We left the hotel and found a weird little alley where they sold all sorts of street food and had a snake charmer. Andy took his picture without talking to him so we needed to pay him. I think it costed us about 500 rupees (about $8 American). It was worth it.
We ended up in a tuk tuk and went to purchase some native Indian clothes which are much cooler than the ones we brought. This was our strategy: bring one backpack a piece with minimal clothing and purchase everything else in India.
The guy who sold us the clothing wanted to charge us 5,000 rupees but I talked him down to 3500. It was a better deal but I think I could have gotten him down a bit further. We visited India Gate which was very interesting.
Around this time it was hot. I mean really hot outside.
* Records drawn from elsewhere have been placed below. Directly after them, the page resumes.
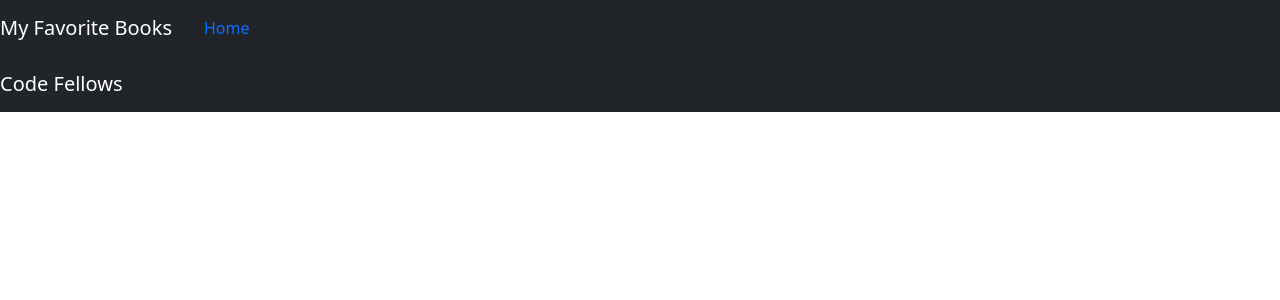
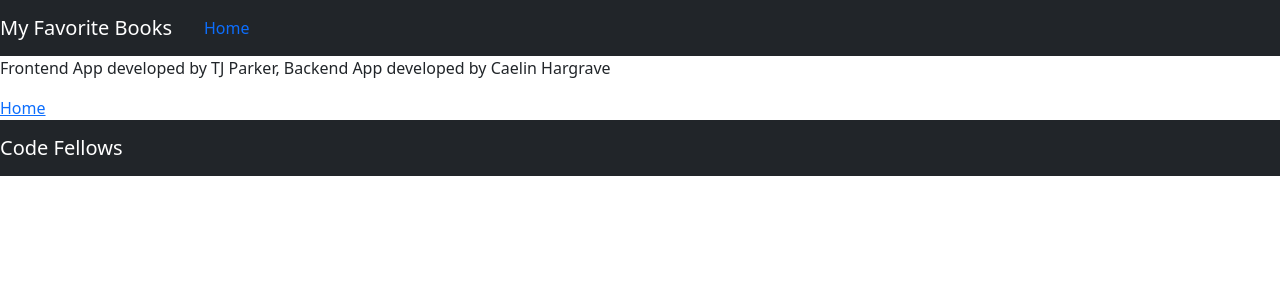
Before and after one commit to tj-parker/can-of-books-frontend, a React (Create React App) app: page /about in a window 1280 px wide. Shown: the top 300 px of the page. Built offline with nearby package versions, Linux system fonts and the light colour scheme.

Commit message:
trello lab 11 book component

```diff
--- a/src/About.js
+++ b/src/About.js
@@ -1,10 +1,16 @@
 import { Component } from "react";
+import { Link } from "react-router-dom";
 
 class Profile extends Component {
 
   render() {
     /* TODO: render information about the developers */
-    return <p>Profile page coming soon</p>
+    return (
+      <div>
+        <p>Frontend App developed by TJ Parker, Backend App developed by Caelin Hargrave</p>
+        <Link to="/App">Home</Link>
+      </div>
+    )
   }
 };
 
--- a/src/App.js
+++ b/src/App.js
@@ -2,6 +2,7 @@ import React from 'react';
 import Header from './Header';
 import Footer from './Footer';
 import BestBooks from './BestBooks';
+import About from './About';
 import 'bootstrap/dist/css/bootstrap.min.css';
 import {
   BrowserRouter as Router,
@@ -21,7 +22,11 @@ class App extends React.Component {
               element={<BestBooks />}
             >
             </Route>
-            {/* PLACEHOLDER: add a route with a path of '/about' that renders the `About` component */}
+            <Route
+              path="/about"
+              element={<About />}
+            ></Route>
+
           </Routes>
           <Footer />
         </Router>
--- a/src/BestBooks.js
+++ b/src/BestBooks.js
@@ -1,4 +1,5 @@
 import React from 'react';
+import axios from 'axios';
 
 class BestBooks extends React.Component {
   constructor(props) {
@@ -9,17 +10,24 @@ class BestBooks extends React.Component {
   }
 
   /* TODO: Make a GET request to your API to fetch all the books from the database  */
+  componentDidMount() {
+    this.setState({books : axios('/books')}) ;
 
+  }
   render() {
 
     /* TODO: render all the books in a Carousel */
+      ;
+
 
     return (
       <>
         <h2>My Essential Lifelong Learning &amp; Formation Shelf</h2>
 
         {this.state.books.length ? (
-          <p>Book Carousel coming soon</p>
+          <p>{this.state.books.carousel({
+                interval: 2000
+          })}</p>
         ) : (
           <h3>No Books Found :(</h3>
         )}
--- a/src/index.js
+++ b/src/index.js
@@ -5,6 +5,6 @@ import App from './App';
 const root = ReactDOM.createRoot(document.getElementById('root'));
 root.render(
   <React.StrictMode>
-    <App />
+      <App />
   </React.StrictMode>
 );
```
Also changed, not shown: package.json (+15 -2 lines), 2 other files (tests, documents, lock files or other folders).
We stopped in the shade and watched folks playing cricket for awhile.
We walked over to At Humayun’s Tomb which is a large area that has several temples, tombs, and other interesting buildings.
It’s impossible not to be affected by the poverty you see in India. It’s heart breaking seeing children beg for food. You’re almost paralyzed with shock and sadness while you see whole families scavenge through garbage.
We left Delhi early the next morning for Ranthambore National Park for our safari. After all, one of the main reasons we went to India was to see tigers in the wild. We took a train from Delhi to Sawai Madhopur via train. The Nizamuddin train station is the craziest most chaotic place I have ever been. It’s completely overwhelming and if I hadn’t wanted to get the hell out of Delhi I would have run crying from the station. There are so many cars, people, etc that you have no idea where to go, where to look and good lord it’s so hot. Even early in the morning.
Our train was delayed which was not great as people were staring at us. I mean really staring.
The train portion of this journey was approximately 5 hours in a hot swaying rail car. The AC didn’t work that well which made me feel very sick. We shared our compartment with a lovely retired couple from Delhi who spoke perfect English and chatted with us most of the way.
When we finally arrived at our destination we couldn’t find our ride to the hotel. I tried not to panic in the heat. My God it was hot. I mean like center of the sun hot. Finally we found our two guys. I wanted to hug them.
We were driven to the Ranthamborne Regency Hotel where we would be staying for several days. I cannot recommend this place enough. The heart and soul of India is the people in small towns who are so kind and nice and generous. They do not have an easy life in these rural areas. The power cuts in and out and there is no septic system in most homes. Many people don’t have running water and there is feces and garbage everywhere. But still they smile, they laugh, they joke and they work hard.